(Beginning of RECORDS SHOWN)

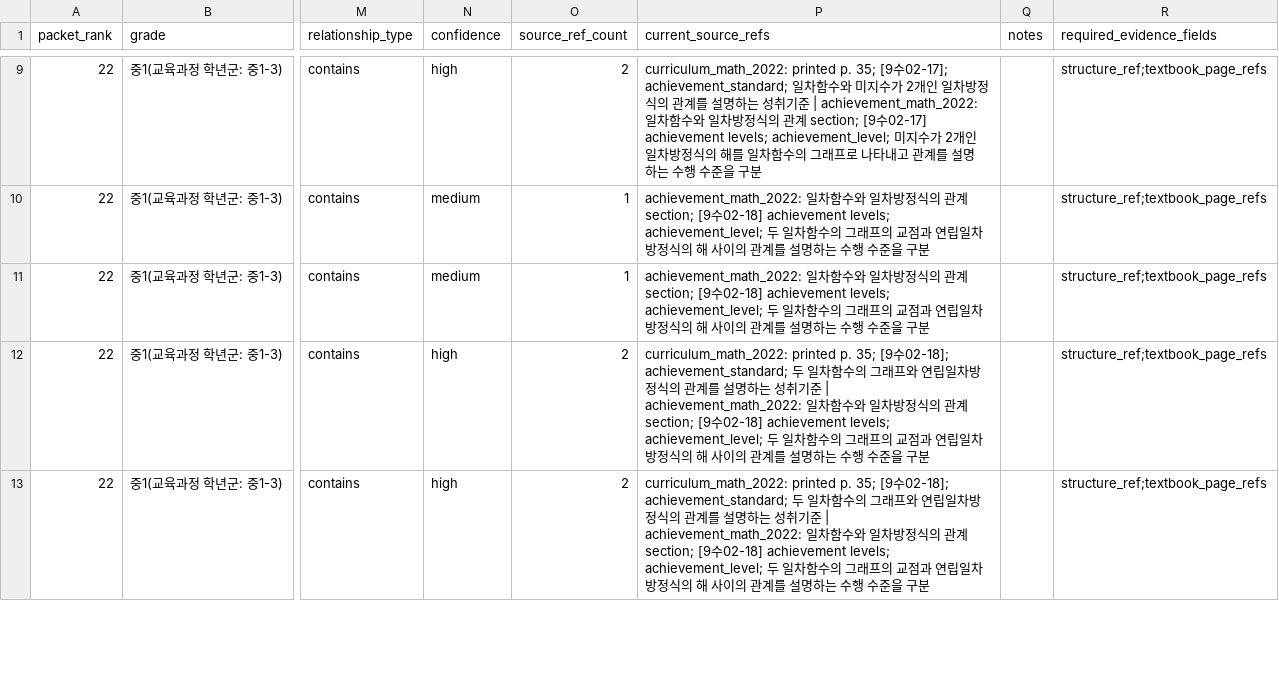
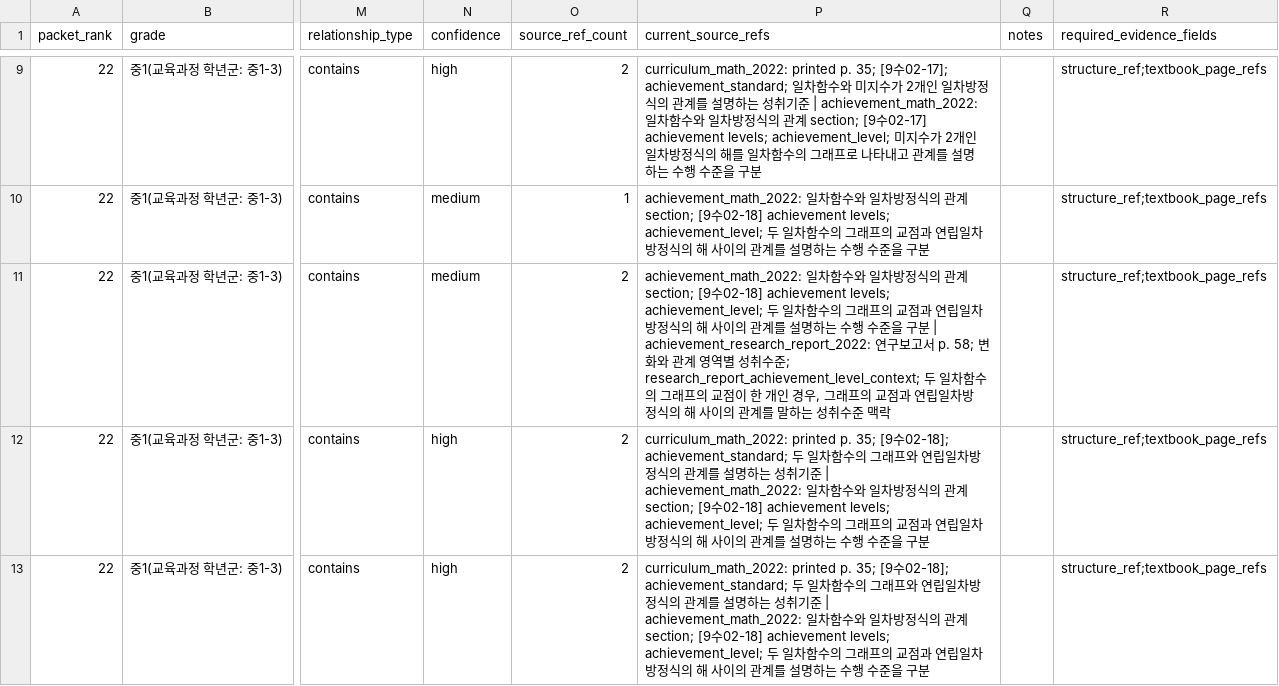
Before and after one commit to BeomjinSouth/Seteuk, a CSV file: 교육과정 모음 정리본/docs/math-concept-map/textbook-edge-evidence-packets/rank-22.csv, drawn as a sheet; only a part is shown, gaps mark what is left out; the diff covers the shown part only; the diff names each change by its address in the sheet, - before the commit and + after, or states it on an @@ line.

```diff
--- a/교육과정 모음 정리본/docs/math-concept-map/textbook-edge-evidence-packets/rank-22.csv
+++ b/교육과정 모음 정리본/docs/math-concept-map/textbook-edge-evidence-packets/rank-22.csv
-O11 (source_ref_count): 1
+O11 (source_ref_count): 2
-P11 (current_source_refs): …을 구분
+P11 (current_source_refs): …을 구분 | achievement_research_report_2022: 연구보고서 p. 58; 변화와 관계 영역별 성취수준; research_report_achievement_level_context; 두 일차함수의 그래프의 교점이 한 개인 경우, 그래프의 교점과 연립일차방정식의 해 사이의 관계를 말하는 성취수준 맥락
```
Also changed, not shown: 4 edited cells elsewhere in this file, 교육과정 모음 정리본/docs/math-concept-map/concepts.csv, 교육과정 모음 정리본/docs/math-concept-map/edge-evidence-depth.csv, 28 other files.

(End of RECORDS SHOWN)

> WORK ORDER
Images in the data above are to be skipped. Retype all other material exactly.

> YOUR RESPONSE
Before and after one commit to BeomjinSouth/Seteuk, a CSV file: 교육과정 모음 정리본/docs/math-concept-map/textbook-edge-evidence-packets/rank-22.csv, drawn as a sheet; only a part is shown, gaps mark what is left out; the diff covers the shown part only; the diff names each change by its address in the sheet, - before the commit and + after, or states it on an @@ line.

```diff
--- a/교육과정 모음 정리본/docs/math-concept-map/textbook-edge-evidence-packets/rank-22.csv
+++ b/교육과정 모음 정리본/docs/math-concept-map/textbook-edge-evidence-packets/rank-22.csv
-O11 (source_ref_count): 1
+O11 (source_ref_count): 2
-P11 (current_source_refs): …을 구분
+P11 (current_source_refs): …을 구분 | achievement_research_report_2022: 연구보고서 p. 58; 변화와 관계 영역별 성취수준; research_report_achievement_level_context; 두 일차함수의 그래프의 교점이 한 개인 경우, 그래프의 교점과 연립일차방정식의 해 사이의 관계를 말하는 성취수준 맥락
```
Also changed, not shown: 4 edited cells elsewhere in this file, 교육과정 모음 정리본/docs/math-concept-map/concepts.csv, 교육과정 모음 정리본/docs/math-concept-map/edge-evidence-depth.csv, 28 other files.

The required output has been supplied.